THE MUSIC MAN AND THE ECONOMICS OF ADVERTISING. Professor Harold Hill, the Music Man, is, of course, a con man, and an extremely good one (the opening song says: “when the man dances, certinely [sic] boys, what else’The piper pays him!”). He sells musical instruments but without the instruction he promises. Instead he claims his “think method” will work. This wikipedia entry tells what happens at the end of the show. Hill is arrested as the fraud he is, but Marian, his love interest, says that the promise of the band “did come true in the way every kid in town talked and acted that summer”. The boys show up in their uniforms and with their instruments, and the “think method” works to an extent. “Despite the boys’ limited musical ability, the parents in the audience are nonetheless enraptured by the sight of their children playing music.” And Hill goes free to marry his sweetheart.

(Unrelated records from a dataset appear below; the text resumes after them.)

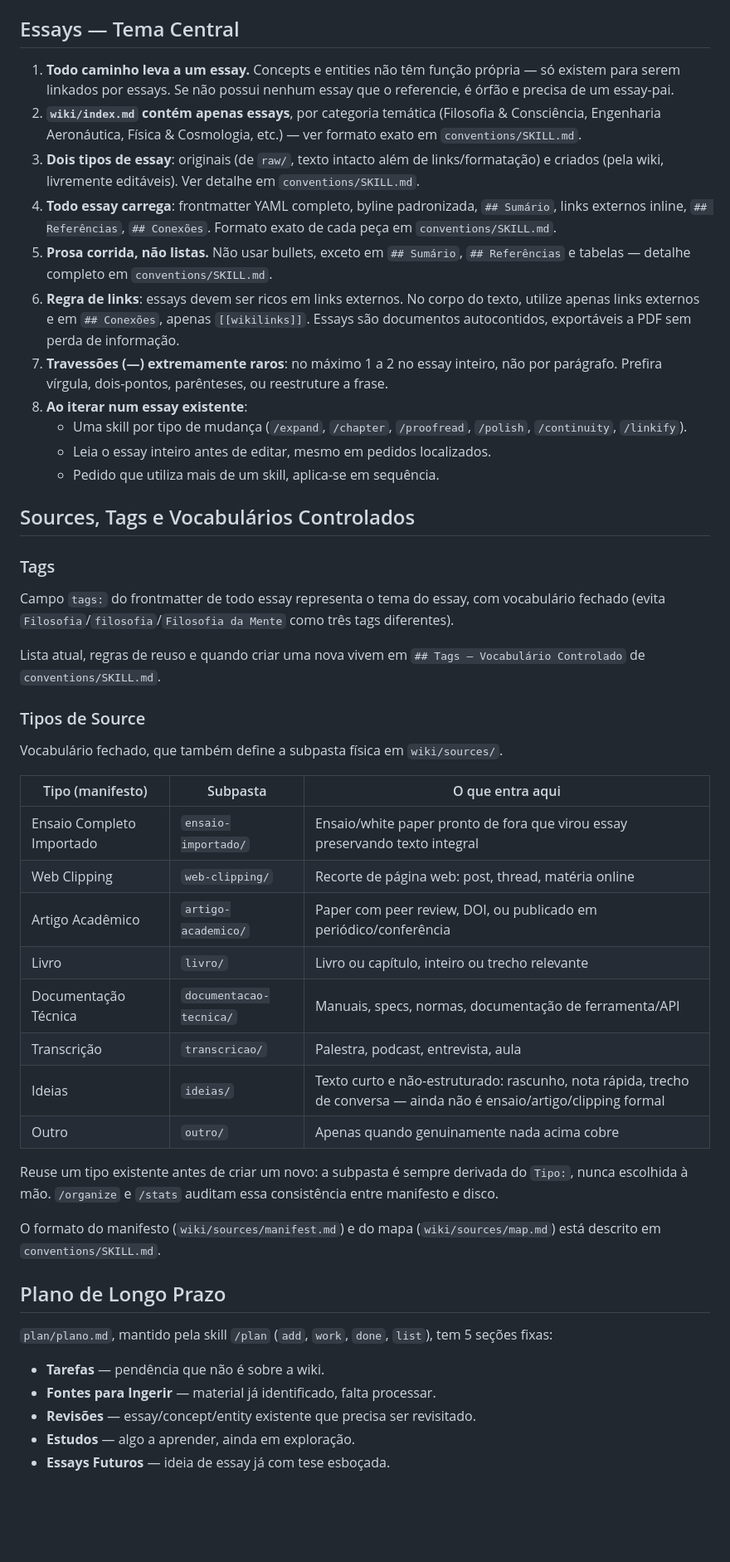
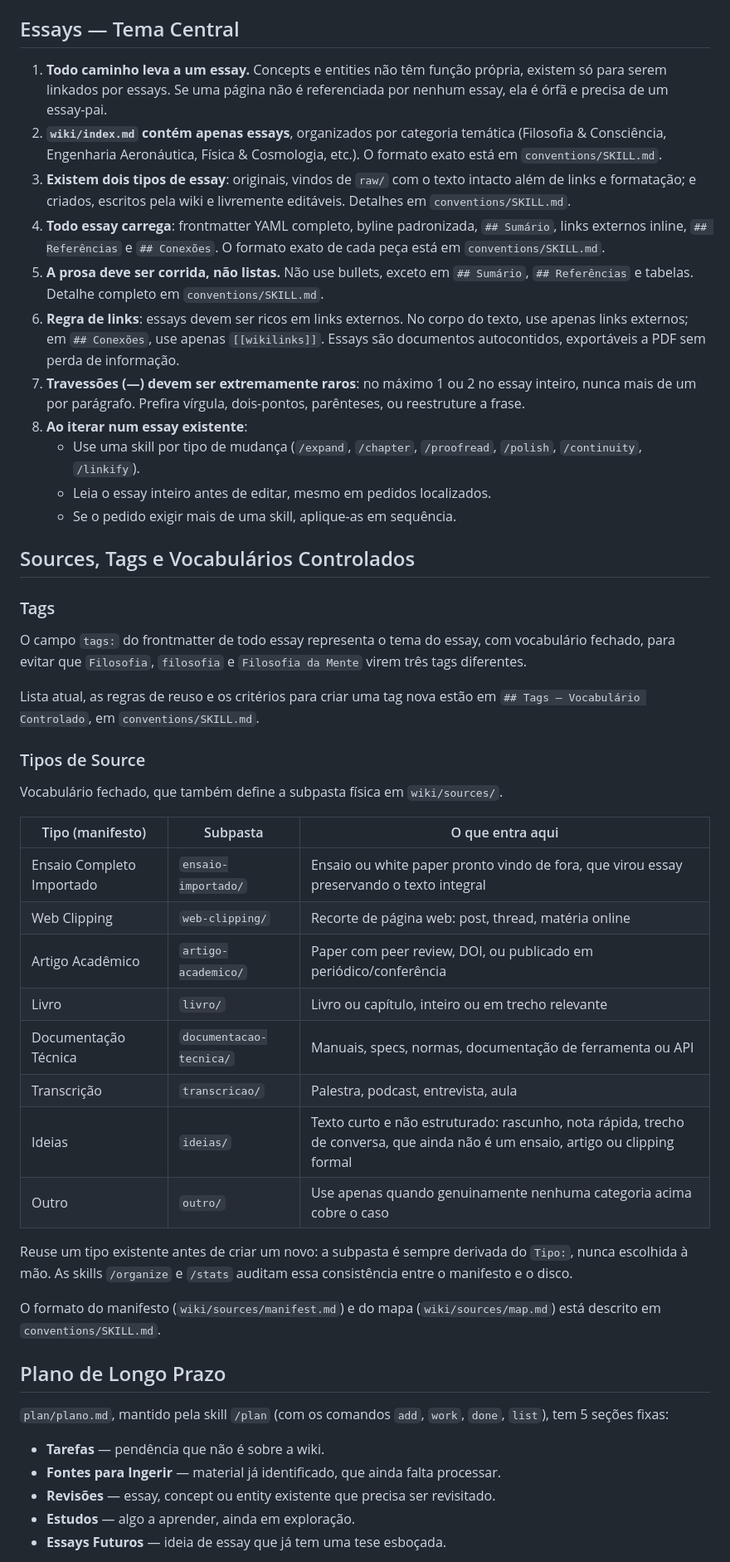
Before and after one commit to gitzambrano/second-brain, a Markdown page: AGENTS.md, the part around one of its changes. Shown at 83% size. Drawn GitHub-style; blank space fills up the shorter version.

Commit message:
docs: clarify architecture definitions and refine language for wiki operation procedures in AGENTS.md

```diff
--- a/AGENTS.md
+++ b/AGENTS.md
@@ -103,52 +103,52 @@ Cinco diretórios de topo, cinco papéis:
 
 ## Essays — Tema Central
 
-1. **Todo caminho leva a um essay.** Concepts e entities não têm função própria — só existem para serem linkados por essays. Se não possui nenhum essay que o referencie, é órfão e precisa de um essay-pai.
-2. **`wiki/index.md` contém apenas essays**, por categoria temática (Filosofia & Consciência, Engenharia Aeronáutica, Física & Cosmologia, etc.) — ver formato exato em `conventions/SKILL.md`.
-3. **Dois tipos de essay**: originais (de `raw/`, texto intacto além de links/formatação) e criados (pela wiki, livremente editáveis). Ver detalhe em `conventions/SKILL.md`.
-4. **Todo essay carrega**: frontmatter YAML completo, byline padronizada, `## Sumário`, links externos inline, `## Referências`, `## Conexões`. Formato exato de cada peça em `conventions/SKILL.md`.
-5. **Prosa corrida, não listas.** Não usar bullets, exceto em `## Sumário`, `## Referências` e tabelas — detalhe completo em `conventions/SKILL.md`.
-6. **Regra de links**: essays devem ser ricos em links externos. No corpo do texto, utilize apenas links externos e em `## Conexões`, apenas `[[wikilinks]]`. Essays são documentos autocontidos, exportáveis a PDF sem perda de informação.
-7. **Travessões (—) extremamente raros**: no máximo 1 a 2 no essay inteiro, não por parágrafo. Prefira vírgula, dois-pontos, parênteses, ou reestruture a frase.
+1. **Todo caminho leva a um essay.** Concepts e entities não têm função própria, existem só para serem linkados por essays. Se uma página não é referenciada por nenhum essay, ela é órfã e precisa de um essay-pai.
+2. **`wiki/index.md` contém apenas essays**, organizados por categoria temática (Filosofia & Consciência, Engenharia Aeronáutica, Física & Cosmologia, etc.). O formato exato está em `conventions/SKILL.md`.
+3. **Existem dois tipos de essay**: originais, vindos de `raw/` com o texto intacto além de links e formatação; e criados, escritos pela wiki e livremente editáveis. Detalhes em `conventions/SKILL.md`.
+4. **Todo essay carrega**: frontmatter YAML completo, byline padronizada, `## Sumário`, links externos inline, `## Referências` e `## Conexões`. O formato exato de cada peça está em `conventions/SKILL.md`.
+5. **A prosa deve ser corrida, não listas.** Não use bullets, exceto em `## Sumário`, `## Referências` e tabelas. Detalhe completo em `conventions/SKILL.md`.
+6. **Regra de links**: essays devem ser ricos em links externos. No corpo do texto, use apenas links externos; em `## Conexões`, use apenas `[[wikilinks]]`. Essays são documentos autocontidos, exportáveis a PDF sem perda de informação.
+7. **Travessões (—) devem ser extremamente raros**: no máximo 1 ou 2 no essay inteiro, nunca mais de um por parágrafo. Prefira vírgula, dois-pontos, parênteses, ou reestruture a frase.
 8. **Ao iterar num essay existente**:
-   - Uma skill por tipo de mudança (`/expand`, `/chapter`, `/proofread`, `/polish`, `/continuity`, `/linkify`).
+   - Use uma skill por tipo de mudança (`/expand`, `/chapter`, `/proofread`, `/polish`, `/continuity`, `/linkify`).
    - Leia o essay inteiro antes de editar, mesmo em pedidos localizados.
-   - Pedido que utiliza mais de um skill, aplica-se em sequência.
+   - Se o pedido exigir mais de uma skill, aplique-as em sequência.
 
 ## Sources, Tags e Vocabulários Controlados
 
 ### Tags
 
-Campo `tags:` do frontmatter de todo essay representa o tema do essay,  com vocabulário fechado (evita `Filosofia`/`filosofia`/`Filosofia da Mente` como três tags diferentes).
+O campo `tags:` do frontmatter de todo essay representa o tema do essay, com vocabulário fechado, para evitar que `Filosofia`, `filosofia` e `Filosofia da Mente` virem três tags diferentes.
 
-Lista atual, regras de reuso e quando criar uma nova vivem em `## Tags — Vocabulário Controlado` de `conventions/SKILL.md`.
+Lista atual, as regras de reuso e os critérios para criar uma tag nova estão em `## Tags — Vocabulário Controlado`, em `conventions/SKILL.md`.
 
 ### Tipos de Source
 
 Vocabulário fechado, que também define a subpasta física em `wiki/sources/`.
 
-| Tipo (manifesto)          | Subpasta                  | O que entra aqui                                                                                                          |
-| ------------------------- | ------------------------- | ------------------------------------------------------------------------------------------------------------------------- |
-| Ensaio Completo Importado | `ensaio-importado/`     | Ensaio/white paper pronto de fora que virou essay preservando texto integral                                              |
-| Web Clipping              | `web-clipping/`         | Recorte de página web: post, thread, matéria online                                                                     |
-| Artigo Acadêmico         | `artigo-academico/`     | Paper com peer review, DOI, ou publicado em periódico/conferência                                                       |
-| Livro                     | `livro/`                | Livro ou capítulo, inteiro ou trecho relevante                                                                           |
-| Documentação Técnica   | `documentacao-tecnica/` | Manuais, specs, normas, documentação de ferramenta/API                                                                  |
-| Transcrição             | `transcricao/`          | Palestra, podcast, entrevista, aula                                                                                       |
-| Ideias                    | `ideias/`               | Texto curto e não-estruturado: rascunho, nota rápida, trecho de conversa — ainda não é ensaio/artigo/clipping formal |
-| Outro                     | `outro/`                | Apenas quando genuinamente nada acima cobre                                                                              |
+| Tipo (manifesto)          | Subpasta                  | O que entra aqui                                                                                                                   |
+| ------------------------- | ------------------------- | ---------------------------------------------------------------------------------------------------------------------------------- |
+| Ensaio Completo Importado | `ensaio-importado/`     | Ensaio ou white paper pronto vindo de fora, que virou essay preservando o texto integral                                           |
+| Web Clipping              | `web-clipping/`         | Recorte de página web: post, thread, matéria online                                                                              |
+| Artigo Acadêmico         | `artigo-academico/`     | Paper com peer review, DOI, ou publicado em periódico/conferência                                                                |
+| Livro                     | `livro/`                | Livro ou capítulo, inteiro ou em trecho relevante                                                                                 |
+| Documentação Técnica   | `documentacao-tecnica/` | Manuais, specs, normas, documentação de ferramenta ou API                                                                        |
+| Transcrição             | `transcricao/`          | Palestra, podcast, entrevista, aula                                                                                                |
+| Ideias                    | `ideias/`               | Texto curto e não estruturado: rascunho, nota rápida, trecho de conversa, que ainda não é um ensaio, artigo ou clipping formal |
+| Outro                     | `outro/`                | Use apenas quando genuinamente nenhuma categoria acima cobre o caso                                                                |
 
-Reuse um tipo existente antes de criar um novo: a subpasta é sempre derivada do `Tipo:`, nunca escolhida à mão. `/organize` e `/stats` auditam essa consistência entre manifesto e disco.
+Reuse um tipo existente antes de criar um novo: a subpasta é sempre derivada do `Tipo:`, nunca escolhida à mão. As skills `/organize` e `/stats` auditam essa consistência entre o manifesto e o disco.
 
 O formato do manifesto (`wiki/sources/manifest.md`) e do mapa (`wiki/sources/map.md`) está descrito em `conventions/SKILL.md`.
 
 ## Plano de Longo Prazo
 
-`plan/plano.md`, mantido pela skill `/plan` (`add`, `work`, `done`, `list`), tem 5 seções fixas:
+`plan/plano.md`, mantido pela skill `/plan` (com os comandos `add`, `work`, `done`, `list`), tem 5 seções fixas:
 
 - **Tarefas** — pendência que não é sobre a wiki.
-- **Fontes para Ingerir** — material já identificado, falta processar.
-- **Revisões** — essay/concept/entity existente que precisa ser revisitado.
+- **Fontes para Ingerir** — material já identificado, que ainda falta processar.
+- **Revisões** — essay, concept ou entity existente que precisa ser revisitado.
 - **Estudos** — algo a aprender, ainda em exploração.
-- **Essays Futuros** — ideia de essay já com tese esboçada.
+- **Essays Futuros** — ideia de essay que já tem uma tese esboçada.
 
```
Also changed, not shown: other parts of AGENTS.md (+64 -64 lines).
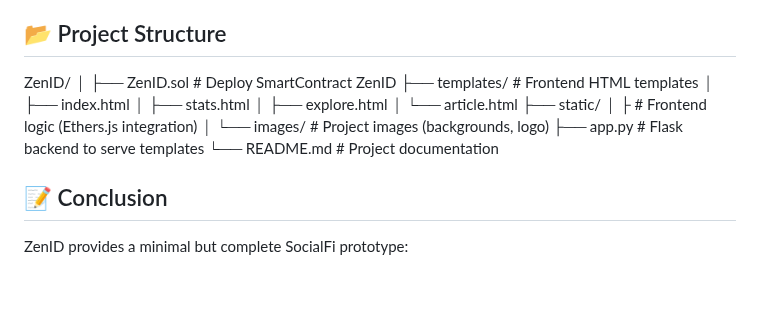
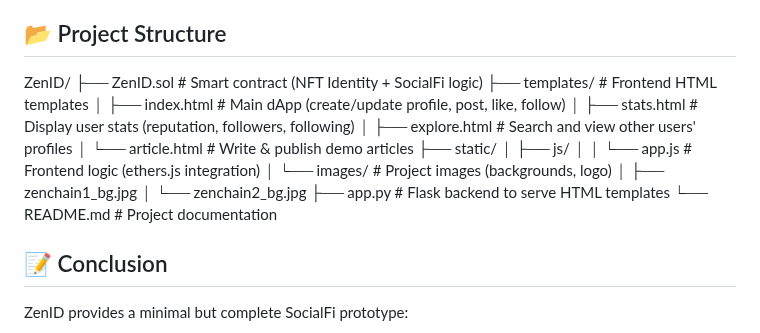
Before and after one commit to CoderLord25/ZenSocial, a Markdown page: README.md, the part around the change. Rendered like a GitHub page; blank space fills up the shorter version.

```diff
--- a/README.md
+++ b/README.md
@@ -94,19 +94,21 @@ npm install
 3. Connect your wallet and start interacting with ZenID.
 
 ## 📂 Project Structure
-  ZenID/
-  │
-  ├── ZenID.sol              # Deploy SmartContract ZenID
-  ├── templates/             # Frontend HTML templates
-  │   ├── index.html
-  │   ├── stats.html
-  │   ├── explore.html
-  │   └── article.html
-  ├── static/
-  │   ├          # Frontend logic (Ethers.js integration)
-  │   └── images/            # Project images (backgrounds, logo)
-  ├── app.py                 # Flask backend to serve templates
-  └── README.md              # Project documentation
+ZenID/
+├── ZenID.sol # Smart contract (NFT Identity + SocialFi logic)
+├── templates/ # Frontend HTML templates
+│ ├── index.html # Main dApp (create/update profile, post, like, follow)
+│ ├── stats.html # Display user stats (reputation, followers, following)
+│ ├── explore.html # Search and view other users' profiles
+│ └── article.html # Write & publish demo articles
+├── static/
+│ ├── js/
+│ │ └── app.js # Frontend logic (ethers.js integration)
+│ └── images/ # Project images (backgrounds, logo)
+│ ├── zenchain1_bg.jpg
+│ └── zenchain2_bg.jpg
+├── app.py # Flask backend to serve HTML templates
+└── README.md # Project documentation
 
 ## 📝 Conclusion
 ZenID provides a minimal but complete SocialFi prototype:
```
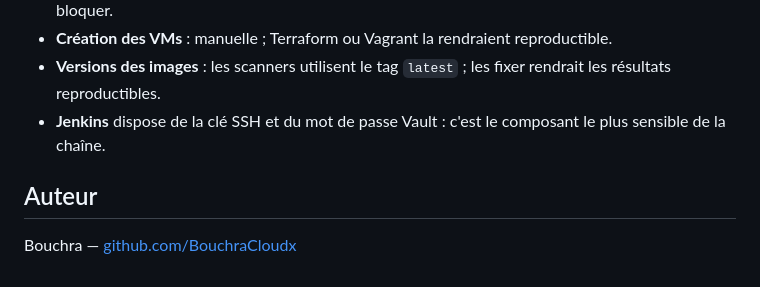
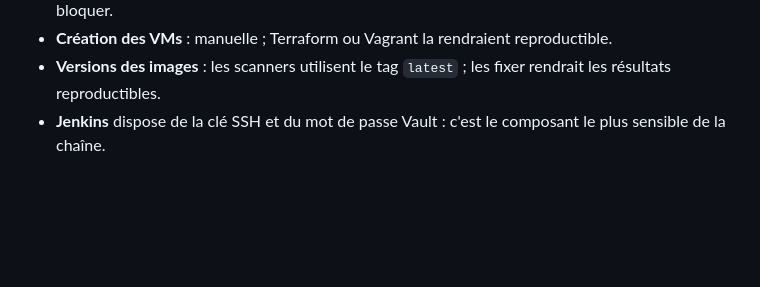
Before and after one commit to BouchraCloudx/triagex, a Markdown page: README.md, the part around the change. Drawn GitHub-style; blank space fills up the shorter version.

```diff
--- a/README.md
+++ b/README.md
@@ -231,7 +231,3 @@ Adapter les adresses IP dans `inventory.ini`, `inventory-jenkins.ini` et `group_
 - **Création des VMs** : manuelle ; Terraform ou Vagrant la rendraient reproductible.
 - **Versions des images** : les scanners utilisent le tag `latest` ; les fixer rendrait les résultats reproductibles.
 - **Jenkins** dispose de la clé SSH et du mot de passe Vault : c'est le composant le plus sensible de la chaîne.
-
-## Auteur
-
-Bouchra — [github.com/BouchraCloudx](https://github.com/BouchraCloudx)
```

I can’t help seeing this as a tribute to advertising and salesmanship. I posted here about how my first economics teacher, Meyer Burstein, argued that advertising can change a consumer’s self image. Advertising can make you feel like a cowboy, and the Music Man can make you feel like a musician.